Many researchers recognize professional workplaces are becoming more bureaucratic, managing workers through documentation and quantification. But fewer acknowledge the expansion of this logic into private life. It might not feel like a burden to update your Facebook profile, review a business or log in to a web portal to message your doctor. But when you lose time answering customer surveys, setting privacy rules, resetting a password, wading through licensing agreements or updating firmware, it becomes clear how digital technologies increase managerial work at home. In my forthcoming book, I explore this phenomenon, which I call logistical labor. Continue reading →
This week in Counterpunch, I write about the cultural & racial dimensions of identity & belonging for the white middle class in the “knowledge” economy:
Whiteness has long stood in for class status, ensuring respectability and legitimacy for those who imagine themselves the protagonist of the (white) American narrative. For many whites, losing economic status entails a profound loss of selfhood and cultural belonging—not only economic anxiety, but cultural anxiety.
Are smartphones and social media destroying our capacity for human connection? New technologies can upend existing social orders, but are equally a product of the conditions—here, late capitalism—in which they are produced.

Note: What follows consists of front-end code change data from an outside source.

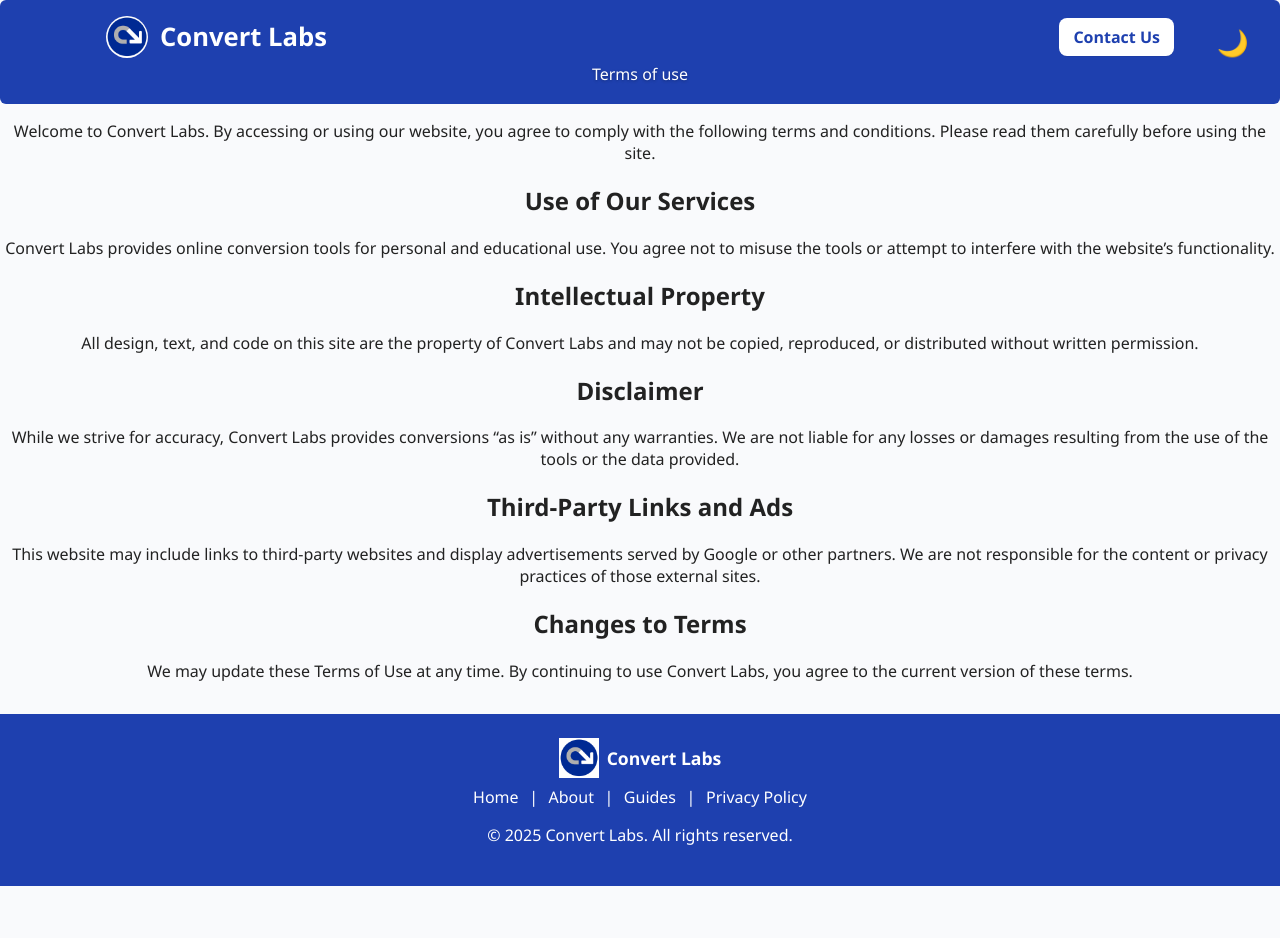
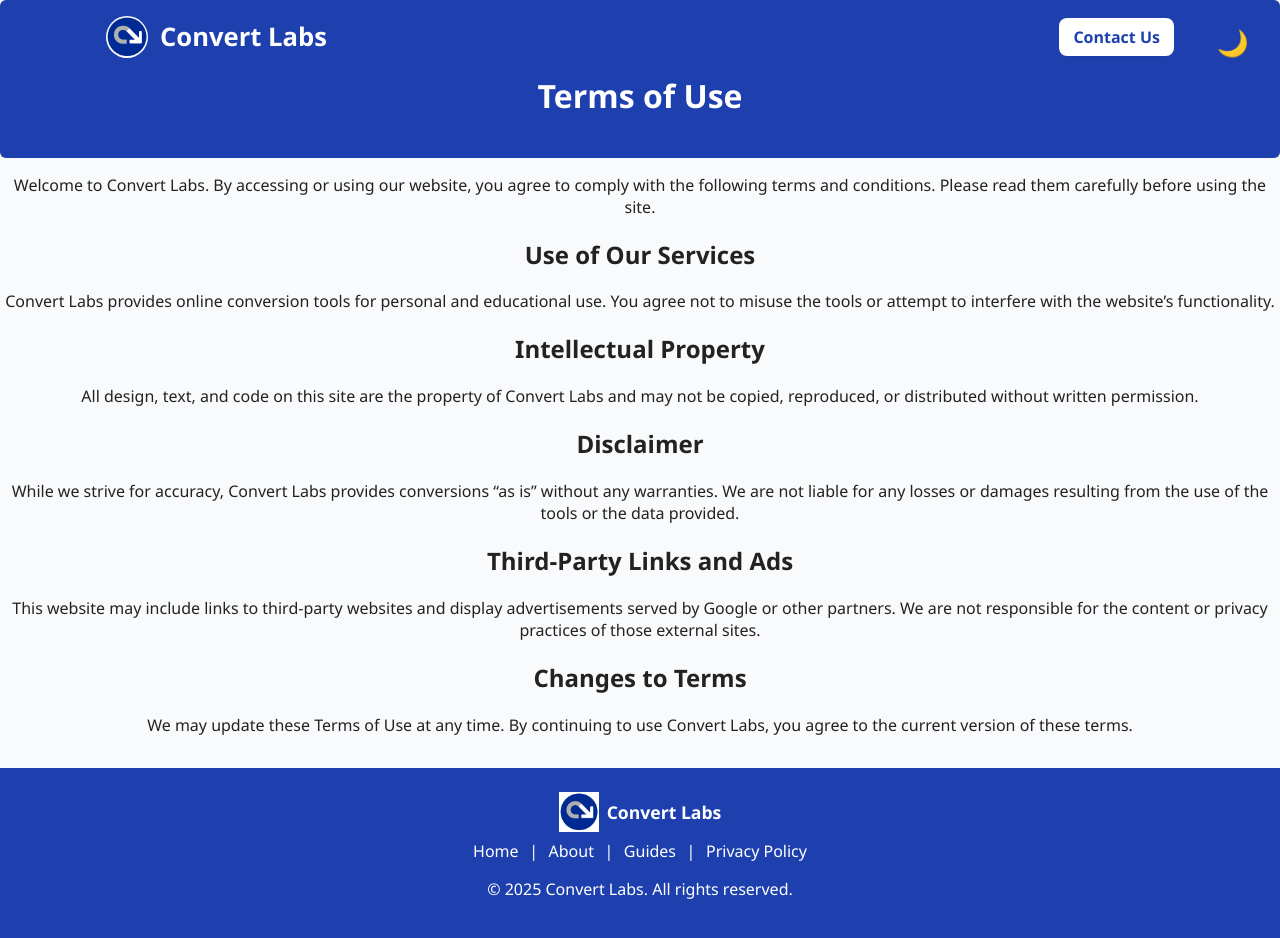
Before and after one commit to tarekhassan187-commits/convert-labs, a plain HTML site: page terms.html in a window 1280 px wide. Before the commit the page ends 886 px from the top, so only its background shows below. Drawn offline with Linux system fonts and the light colour scheme.

Commit message:
Update terms.html

```diff
--- a/terms.html
+++ b/terms.html
@@ -21,7 +21,8 @@
     </div>
   </div>
 
-  <p class="tagline">Terms of use</p>
+  <h1 style="font-size:2rem; font-weight:700; margin-top:1rem;">Terms of Use</h1>
+
 </header>
 
 
```
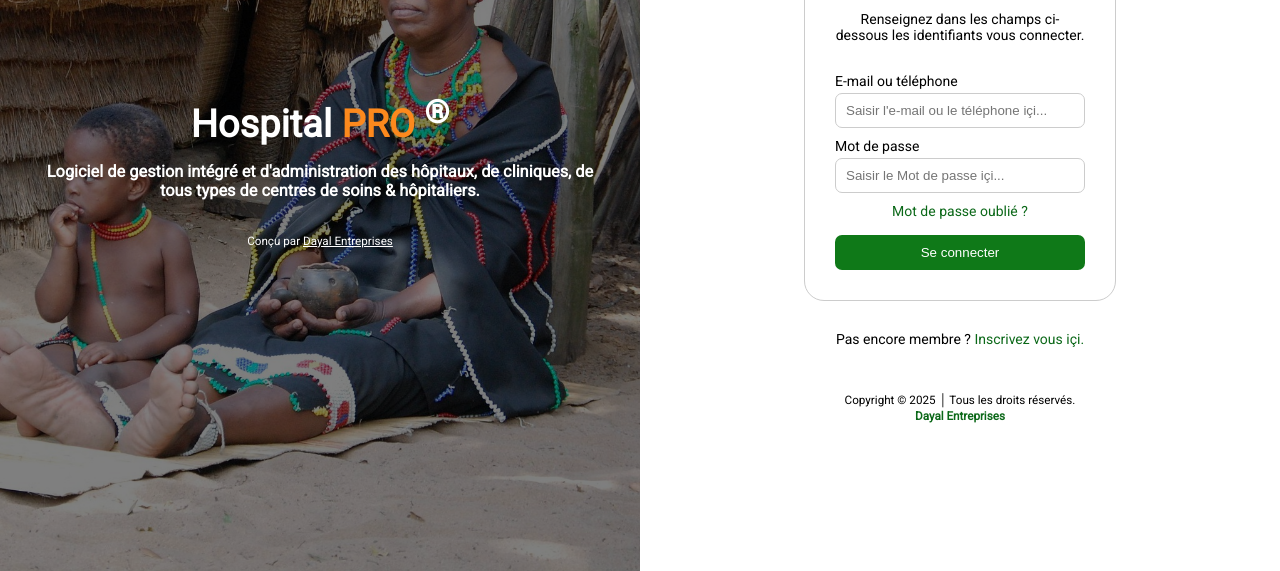
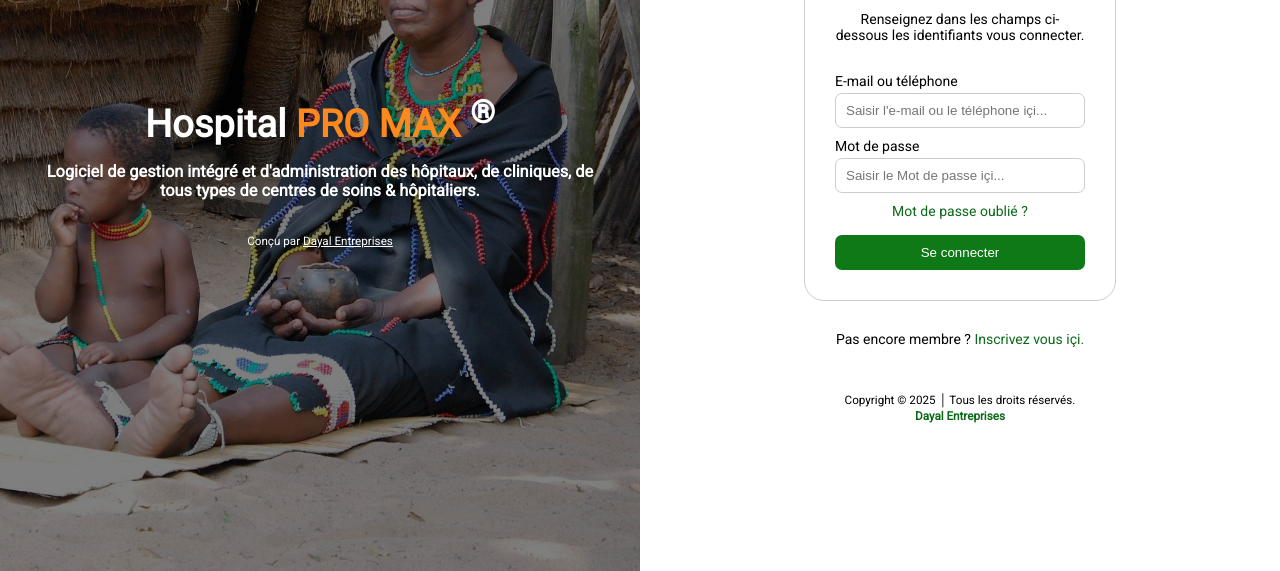
Before and after one commit to Pochowu/authentiction-gate, a plain HTML site: page index.html in a window 1280 px wide. Shown: the part 229-800 px from the top of the page. Drawn offline with Linux system fonts and the light colour scheme.

Commit message:
rename logiciel

```diff
--- a/index.html
+++ b/index.html
@@ -16,7 +16,7 @@
                 <div>
                     <div>
                         <h2>
-                            Hospital <span class="primary-text">PRO</span> <sup>&reg;</sup>
+                            Hospital <span class="primary-text">PRO MAX</span> <sup>&reg;</sup>
                         </h2><br />
 
                         <h3>
```
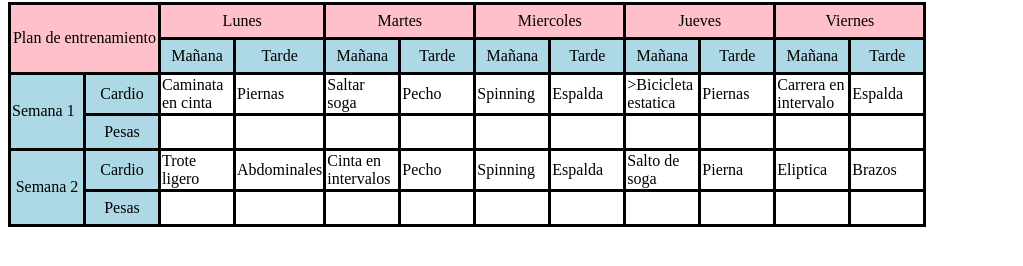
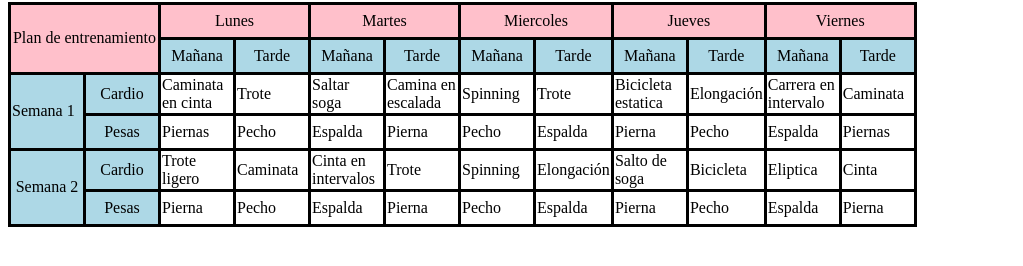
Before and after one commit to micaelaberz/micaelaberz.github.io, a plain HTML site: page html/tablas/tablas.html in a window 1280 px wide. Shown: the part 454-720 px from the top of the page, without its empty margins (0-1023 px from the left). Drawn offline with Linux system fonts and the light colour scheme.

Commit message:
a tablas.html

```diff
--- a/html/tablas/tablas.html
+++ b/html/tablas/tablas.html
@@ -123,29 +123,29 @@
         <td  rowspan="2"   style="width:70px;height:30px;border:solid;background-color:lightblue ">Semana 1</td>
         <td    style="width:70px;height:30px;border:solid;background-color:lightblue;text-align:center ">Cardio</td>
         <td style="width:70px;height:30px;border:solid">Caminata en cinta</td>
-        <td style="width:70px;height:30px;border:solid">Piernas</td>
+        <td style="width:70px;height:30px;border:solid">Trote</td>
         <td style="width:70px;height:30px;border:solid">Saltar soga </td>
-        <td style="width:70px;height:30px;border:solid">Pecho</td>
+        <td style="width:70px;height:30px;border:solid">Camina en escalada</td>
         <td style="width:70px;height:30px;border:solid">Spinning</td>
-        <td style="width:70px;height:30px;border:solid">Espalda</td>
-        <td style="width:70px;height:30px;border:solid">>Bicicleta estatica </td>
-        <td style="width:70px;height:30px;border:solid">Piernas</td>
+        <td style="width:70px;height:30px;border:solid">Trote</td>
+        <td style="width:70px;height:30px;border:solid">Bicicleta estatica </td>
+        <td style="width:70px;height:30px;border:solid">Elongación</td>
         <td style="width:70px;height:30px;border:solid">Carrera en intervalo</td>
-        <td style="width:70px;height:30px;border:solid">Espalda</td>
+        <td style="width:70px;height:30px;border:solid">Caminata</td>
 
     </tr>
     <tr>
         <td    style="width:70px;height:30px;border:solid;background-color:lightblue;text-align:center ">Pesas</td>
-        <td style="width:70px;height:30px;border:solid"> </td>
-        <td style="width:70px;height:30px;border:solid"> </td>
-        <td style="width:70px;height:30px;border:solid"> </td>
-        <td style="width:70px;height:30px;border:solid"> </td>
-        <td style="width:70px;height:30px;border:solid"> </td>
-        <td style="width:70px;height:30px;border:solid"> </td>
-        <td style="width:70px;height:30px;border:solid"> </td>
-        <td style="width:70px;height:30px;border:solid"> </td>
-        <td style="width:70px;height:30px;border:solid"> </td>
-        <td style="width:70px;height:30px;border:solid"> </td>
+        <td style="width:70px;height:30px;border:solid">Piernas</td>
+        <td style="width:70px;height:30px;border:solid">Pecho</td>
+        <td style="width:70px;height:30px;border:solid">Espalda</td>
+        <td style="width:70px;height:30px;border:solid">Pierna</td>
+        <td style="width:70px;height:30px;border:solid">Pecho</td>
+        <td style="width:70px;height:30px;border:solid">Espalda</td>
+        <td style="width:70px;height:30px;border:solid">Pierna</td>
+        <td style="width:70px;height:30px;border:solid">Pecho</td>
+        <td style="width:70px;height:30px;border:solid">Espalda</td>
+        <td style="width:70px;height:30px;border:solid">Piernas</td>
 
     </tr>
 
@@ -153,28 +153,28 @@
         <td   rowspan="2"   style="width:70px;height:30px;border:solid;background-color:lightblue;text-align:center ">Semana 2</td>
         <td    style="width:70px;height:30px;border:solid;background-color:lightblue;text-align:center ">Cardio</td>
         <td style="width:70px;height:30px;border:solid">Trote ligero</td>
-        <td style="width:70px;height:30px;border:solid">Abdominales</td>
+        <td style="width:70px;height:30px;border:solid">Caminata</td>
         <td style="width:70px;height:30px;border:solid">Cinta en intervalos</td>
-        <td style="width:70px;height:30px;border:solid">Pecho</td>
+        <td style="width:70px;height:30px;border:solid">Trote</td>
         <td style="width:70px;height:30px;border:solid">Spinning</td>
-        <td style="width:70px;height:30px;border:solid">Espalda</td>
+        <td style="width:70px;height:30px;border:solid">Elongación</td>
         <td style="width:70px;height:30px;border:solid">Salto de soga</td>
-        <td style="width:70px;height:30px;border:solid">Pierna</td>
+        <td style="width:70px;height:30px;border:solid">Bicicleta</td>
         <td style="width:70px;height:30px;border:solid">Eliptica</td>
-        <td style="width:70px;height:30px;border:solid">Brazos</td>
+        <td style="width:70px;height:30px;border:solid">Cinta</td>
     </tr>
         <tr>
         <td    style="width:70px;height:30px;border:solid;background-color:lightblue;text-align:center ">Pesas</td>
-        <td style="width:70px;height:30px;border:solid"> </td>
-        <td style="width:70px;height:30px;border:solid"> </td>
-        <td style="width:70px;height:30px;border:solid"> </td>
-        <td style="width:70px;height:30px;border:solid"> </td>
-        <td style="width:70px;height:30px;border:solid"> </td>
-        <td style="width:70px;height:30px;border:solid"> </td>
-        <td style="width:70px;height:30px;border:solid"> </td>
-        <td style="width:70px;height:30px;border:solid"> </td>
-        <td style="width:70px;height:30px;border:solid"> </td>
-        <td style="width:70px;height:30px;border:solid"> </td>
+        <td style="width:70px;height:30px;border:solid">Pierna</td>
+        <td style="width:70px;height:30px;border:solid">Pecho</td>
+        <td style="width:70px;height:30px;border:solid">Espalda</td>
+        <td style="width:70px;height:30px;border:solid">Pierna</td>
+        <td style="width:70px;height:30px;border:solid">Pecho</td>
+        <td style="width:70px;height:30px;border:solid">Espalda</td>
+        <td style="width:70px;height:30px;border:solid">Pierna</td>
+        <td style="width:70px;height:30px;border:solid">Pecho</td>
+        <td style="width:70px;height:30px;border:solid">Espalda</td>
+        <td style="width:70px;height:30px;border:solid">Pierna</td>
     </tr>
 
 </table>
```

Two divergent approaches offer insight into how cultural and economic contexts shape media practice.
Sherry Turkle. 2015. Reclaiming Conversation: The Power of Talk in a Digital Age. New York: Penguin Press. 436 pages.
Daniel Miller. 2016. Social Media in an English Village. London: University College London Press. 234 pages.
Daniel Miller, Elisabetta Costa, Nell Haynes, Tom McDonald, Razvan Nicolescu, Jolynna Sinanan, Juliano Spyer, Shriram Venkatraman, and Xinyuan Wang. 2016. How the World Changed Social Media. London: University College London Press. 260 pages.
[Turkle’s] diagnoses provide a language for addressing ways smartphones and social media distract many people, offering a “friction-free” engagement that promises freedom from boredom but not from loneliness. And if conversation is what’s lost, then conversation can cure, in the tradition of the open-ended conversation of psychoanalytic therapy, the “talking cure.” Turkle offers two main approaches to reinstating talk, one concerned with design and the other with practice. She advocates, first, designing technologies that do not exploit human psychological vulnerabilities, such as notifications that demand continual attention. I agree that design could offer a means to redress features that are disruptive, but these features — like the interfaces that enable the “machine zone” — are essential to the business model of most mobile platforms. Redesigning them would entail tech companies relinquishing lucrative revenue streams. On the contrary, a broader critique is required of the social and economic context in which media technologies are produced, such as in Silicon Valley and other elite tech hubs.
This article in Anthropology Now is available for free download to the first 50 users here: